More advance notice and adjusted prioritization highlighted the recent federal announcement about a return to physical inspections of multifamily housing communities and public housing agencies, including federally assisted senior housing.
Last month, Department of Housing and Urban Development Secretary Marcia Fudge announced that the agency will substantially increase housing inspections for HUD-assisted housing beginning June 1.
Physical inspections were suspended in March 2020 and restarted in October using a risk-ranked approach that excluded communities serving older adults. Now, “high priority” properties targeted for initial inspections will be based on resident complaints, recent inspection scores and time elapsed since the last inspections. This group will include properties seeking to improve Public Housing Assessment System score and designation, as well as properties that volunteered for the National Standards for the Physical Inspection of Real Estate Demonstration.
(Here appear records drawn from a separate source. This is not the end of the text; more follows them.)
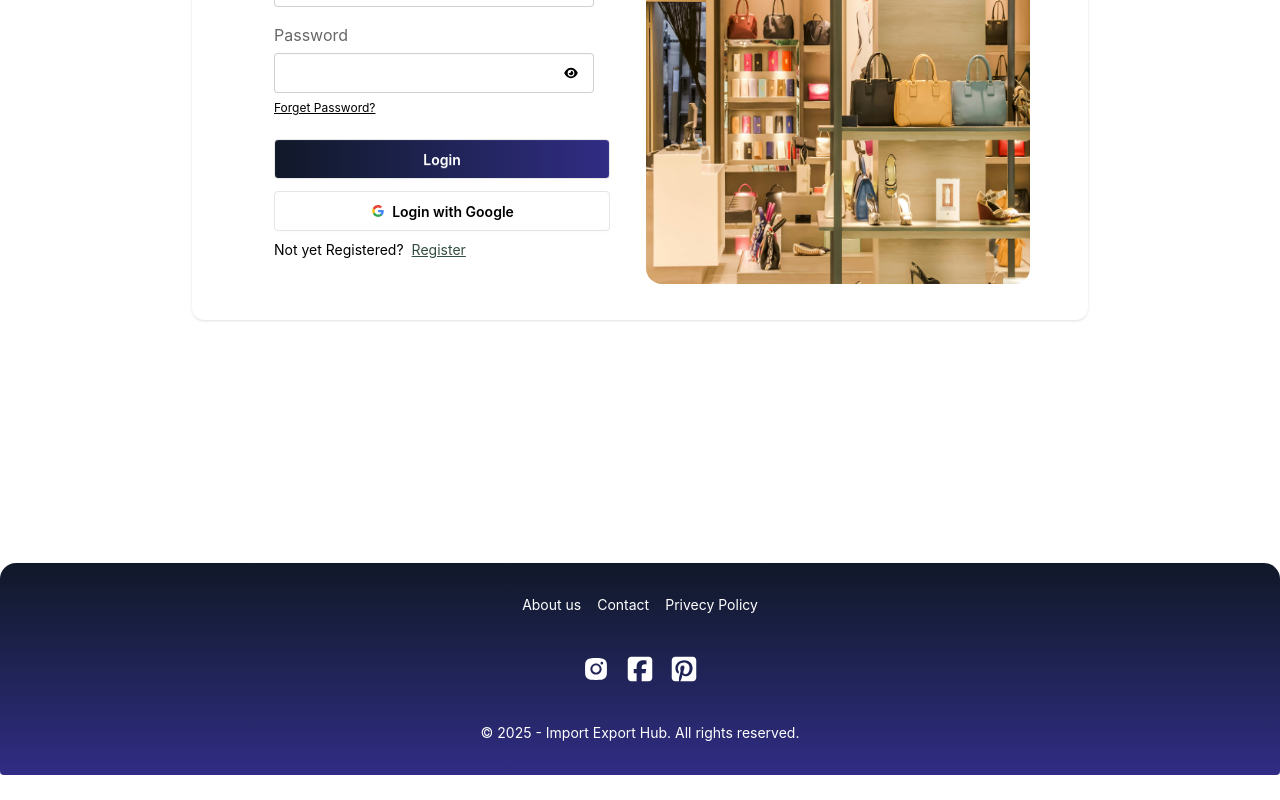
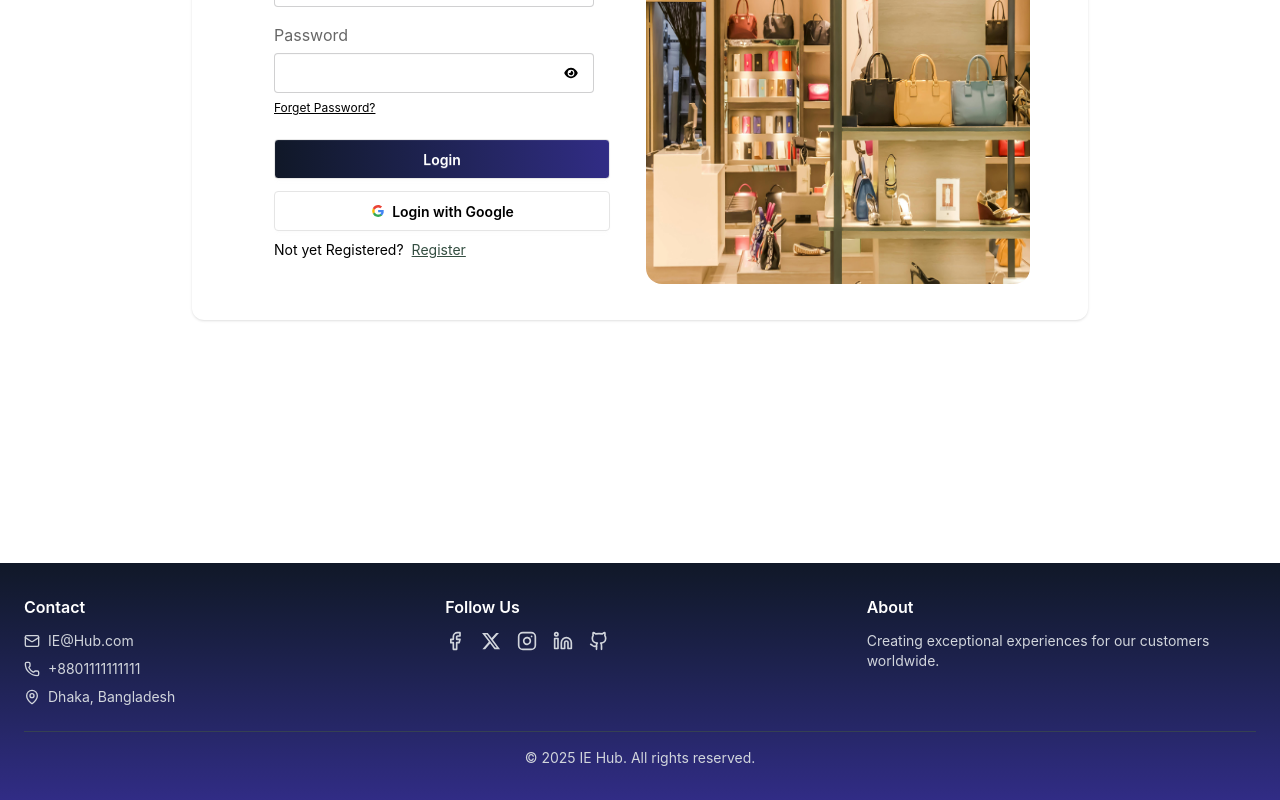
Before and after one commit to amitpaul9/import-export-hub-client, a React (Vite) app: page /login in a window 1280 px wide. Shown: the part 325-1125 px from the top of the page. Before the commit the page ends 1100 px from the top, so only its background shows below. Built offline with nearby package versions, Linux system fonts and the light colour scheme; no server answers.

Commit message:
added see details button in my imports

```diff
--- a/src/AllProducts/AllProducs.jsx
+++ b/src/AllProducts/AllProducs.jsx
@@ -68,7 +68,7 @@ const AllProducs = () => {
         <div className='mx-auto flex flex-col items-center'>
             <title>All Products - IE Hub</title>
             <h1 className='text-2xl text-indigo-900 font-bold mt-5 underline'>All Available Products</h1>
-            <div className='flex items-center justify-between lg:px-[150px] w-full '>
+            <div className='flex  items-center justify-between lg:px-[150px] w-full '>
                 <div> <h1 className='font-bold'>Available Products: <span className='text-indigo-900'>{products.length}</span></h1></div>
 
                 <div>
@@ -91,7 +91,7 @@ const AllProducs = () => {
 
 
             </div>
-            <div className='grid grid-cols-1 md:grid-cols-2 lg:grid-cols-3 gap-12 mt-5 '>
+            <div className='grid grid-cols-1 mb-8 md:grid-cols-2 lg:grid-cols-3 gap-12 mt-5 '>
 
                 {filteredProducts.length > 0 ? (filteredProducts.map(product => <div className=" card bg-base-100 w-96 shadow-sm transition-all duration-300 hover:scale-105 hover:bg-indigo-900 hover:text-white cursor-pointer">
                     <figure>
--- a/src/Components/Footer/Footer.jsx
+++ b/src/Components/Footer/Footer.jsx
@@ -1,28 +1,70 @@
+import { Facebook, Github, Instagram, Linkedin, Mail, MapPin, Phone, Twitter } from 'lucide-react';
 import React from 'react';
 import { AiFillInstagram } from 'react-icons/ai';
-import { FaSquareFacebook, FaSquarePinterest } from 'react-icons/fa6';
+import { FaSquareFacebook, FaSquarePinterest, FaXTwitter } from 'react-icons/fa6';
 
 const Footer = () => {
     return (
-        <footer className=" footer footer-horizontal footer-center text-white rounded p-8 shadow-sm rounded-t-2xl bg-gradient-to-b from-gray-900 to-indigo-900 ">
-            <nav className="grid grid-flow-col gap-4">
-                <a className="link link-hover">About us</a>
-                <a className="link link-hover">Contact</a>
-                <a className="link link-hover">Privecy Policy</a>
+        <footer className="bg-gradient-to-b from-gray-900 to-indigo-900 text-gray-300">
+            <div className="max-w-7xl mx-auto px-4 sm:px-6 py-8">
+                <div className="grid grid-cols-1 sm:grid-cols-2 lg:grid-cols-3 gap-6 sm:gap-8 mb-6">
 
-            </nav>
-            <nav>
-                <div className="grid grid-flow-col gap-4">
+                    <div>
+                        <h3 className="text-white text-base font-semibold mb-3">Contact</h3>
+                        <div className="space-y-2 text-sm">
+                            <div className="flex items-center space-x-2">
+                                <Mail size={16} />
+                                <a href="mailto:contact@example.com" className="hover:text-indigo-400">
+                                    IE@Hub.com
+                                </a>
+                            </div>
+                            <div className="flex items-center space-x-2">
+                                <Phone size={16} />
+                                <span>+8801111111111</span>
+                            </div>
+                            <div className="flex items-center space-x-2">
+                                <MapPin size={16} />
+                                <span>Dhaka, Bangladesh</span>
+                            </div>
+                        </div>
+                    </div>
 
-                    <a ><AiFillInstagram className='h-7 w-7' /></a>
-                    <a><FaSquareFacebook className='h-7 w-7' /> </a>
-                    <a><FaSquarePinterest className='h-7 w-7' /></a>
 
+                    <div className="sm:col-span-2 lg:col-span-1">
+                        <h3 className="text-white text-base font-semibold mb-3">Follow Us</h3>
+                        <div className="flex space-x-4">
+                            <a href="#" className="hover:text-indigo-400 transition-colors" aria-label="Facebook">
+                                <Facebook size={20} />
+                            </a>
+                            <a href="#" className="hover:text-indigo-400 transition-colors" aria-label="Twitter">
+                                <FaXTwitter size={20} />
+                            </a>
+                            <a href="#" className="hover:text-indigo-400 transition-colors" aria-label="Instagram">
+                                <Instagram size={20} />
+                            </a>
+                            <a href="#" className="hover:text-indigo-400 transition-colors" aria-label="LinkedIn">
+                                <Linkedin size={20} />
+                            </a>
+                            <a href="#" className="hover:text-indigo-400 transition-colors" aria-label="Github">
+                                <Github size={20} />
+                            </a>
+                        </div>
+                    </div>
+
+
+                    <div>
+                        <h3 className="text-white text-base font-semibold mb-3">About</h3>
+                        <p className="text-sm">
+                            Creating exceptional experiences for our customers worldwide.
+                        </p>
+                    </div>
                 </div>
-            </nav>
-            <aside>
-                <p>© {new Date().getFullYear()} - Import Export Hub. All rights reserved.</p>
-            </aside>
+
+
+                <div className="border-t border-gray-700 pt-4 text-center text-sm">
+                    <p>© 2025 IE Hub. All rights reserved.</p>
+                </div>
+            </div>
         </footer>
     );
 };
--- a/src/MyExports/MyExports.jsx
+++ b/src/MyExports/MyExports.jsx
@@ -102,7 +102,7 @@ const MyExports = () => {
                                 <p className="opacity-50">Origin: {exportedItem.originCountry}</p>
                             </div>
 
-                            <p>Qty: {exportedItem.availableQuantity}</p>
+                            <p>Available Qty: {exportedItem.availableQuantity}</p>
                             <p>Price: {exportedItem.price}</p>
                             <p>Rating: {exportedItem.rating}</p>
 
@@ -124,32 +124,33 @@ const MyExports = () => {
 
             {/* MODAL OUTSIDE MAP */}
             <dialog ref={importModalRef} className="modal modal-bottom sm:modal-middle">
-                <div className="modal-box">
+                <div className="modal-box ">
                     <h3 className="font-bold text-center text-black">Update Product</h3>
+                    <div className='flex justify-self-end'><button className='btn btn-xs  ' onClick={() => importModalRef.current.close()}>❌</button></div>
 
                     {selectedExport && (
                         <form onSubmit={(e) => handleExportUpdate(e, selectedExport._id)}>
-                            <fieldset className="fieldset p-4 text-black">
+                            <fieldset className="fieldset p-4 text-black ">
                                 <label className="label">Product Name</label>
-                                <input defaultValue={selectedExport.productName} name="name" className="input" />
+                                <input defaultValue={selectedExport.productName} name="name" className="input w-full" />
 
                                 <label className="label">Photo URL</label>
-                                <input defaultValue={selectedExport.productImage} name="photo" className="input" />
+                                <input defaultValue={selectedExport.productImage} name="photo" className="input w-full" />
 
                                 <label className="label">Price</label>
-                                <input defaultValue={selectedExport.price} name="price" className="input" />
+                                <input defaultValue={selectedExport.price} name="price" className="input w-full" />
 
                                 <label className="label">Origin</label>
-                                <input defaultValue={selectedExport.originCountry} name="origin" className="input" />
+                                <input defaultValue={selectedExport.originCountry} name="origin" className="input w-full" />
 
                                 <label className="label">Rating</label>
-                                <input defaultValue={selectedExport.rating} name="ratings" className="input" />
+                                <input defaultValue={selectedExport.rating} name="ratings" className="input w-full" />
 
                                 <label className="label">Quantity</label>
-                                <input defaultValue={selectedExport.availableQuantity} name="quantity" className="input" />
+                                <input defaultValue={selectedExport.availableQuantity} name="quantity" className="input w-full" />
 
-                                <button className="mt-3 btn bg-indigo-900 text-white">Update</button>
-                                <button type="button" className="btn btn-xs" onClick={() => importModalRef.current.close()}>Close</button>
+                                <button className="mt-3 btn bg-indigo-900 text-white">Submit</button>
+
                             </fieldset>
                         </form>
                     )}
--- a/src/MyImports/MyImports.jsx
+++ b/src/MyImports/MyImports.jsx
@@ -1,6 +1,8 @@
 import React, { useContext, useEffect, useState } from 'react';
 import { ImportExportHubContext } from '../../Contexts/importExportHubContext';
 import Swal from 'sweetalert2';
+import { Link } from 'react-router';
+
 
 const MyImports = () => {
     const { user } = useContext(ImportExportHubContext)
@@ -90,7 +92,9 @@ const MyImports = () => {
 
 
                             <div> <h2 className='lg:text-xl md:text-xl text-[10px]'>Rating: {importedItem.product_rating}</h2></div>
-
+                            <div>
+                                <Link to={`/products-details/${importedItem.product_id}`} className=" px-5 py-2 rounded-lg bg-gradient-to-r from-gray-900 to-indigo-900 ">See Details</Link>
+                            </div>
                             <div><button onClick={() => handleImportDelete(importedItem._id)} className='text-2xl cursor-pointer' >❌</button></div>
                         </div>
 
```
Property owners who received an April 29 memo from HUD can expect to have at least one property inspected by Dec. 31.
HUD is taking a “careful, targeted approach to balancing different objectives — namely program quality and resident health,” said Linda Couch, LeadingAge vice president of housing policy.
The increased availability of masks and vaccinations, as well as concerns for the health and well-being of HUD-assisted households, were reasons cited for restarting the inspections.
“The last year has shown just how important housing is to our health and safety,” Fudge wrote in a letter to providers. “More than a year since the pandemic began, and with every person over the age of 16 now eligible for a free COVID-19 vaccination, we must take steps to ensure the whole health and well-being of the households we serve, including the conditions and quality of housing.”
According to the announcement, owners will receive 28 days advance notice instead of the typical 14-day notice in recognition of the challenges posed by COVID-19. HUD’s Real Estate Assessment Center will notify housing providers of its detailed inspection plans and provide a frequently asked questions document for more information.
HUD developed inspection protocols with help from the Centers for Disease Control and Prevention. HUD will not require inspectors to be vaccinated, but the agency will help facilitate vaccinations, as well as regular COVID-19 testing of inspectors. HUD also will require inspectors to wear face shields when inspecting senior housing properties.
Couch said that restarting physical inspections as carefully as possible is important in ensuring that the inspections don’t threaten the health of affordable senior housing residents and staff members.
“HUD’s immediate focus on physical inspections for ‘high priority’ communities makes sense; so does taking precautions from health risks to properties, COVID protocols for inspectors, and allowing residents to opt out,” she said. “By encouraging COVID-19 vaccinations among inspectors and by providing flexibility for communities and residents at high risk, HUD can ensure high-quality housing while prioritizing resident health.”
Inspectors also will follow travel and quarantine guidelines and have detailed operational protocols for pre-inspection, inspection and post-inspection reviewed by the CDC.
Residents will be able to opt out of unit inspections, in which case the HUD inspector will select an alternate home to inspect. Housing providers are encouraged to make personal protective equipment available to residents through CARES Act funds.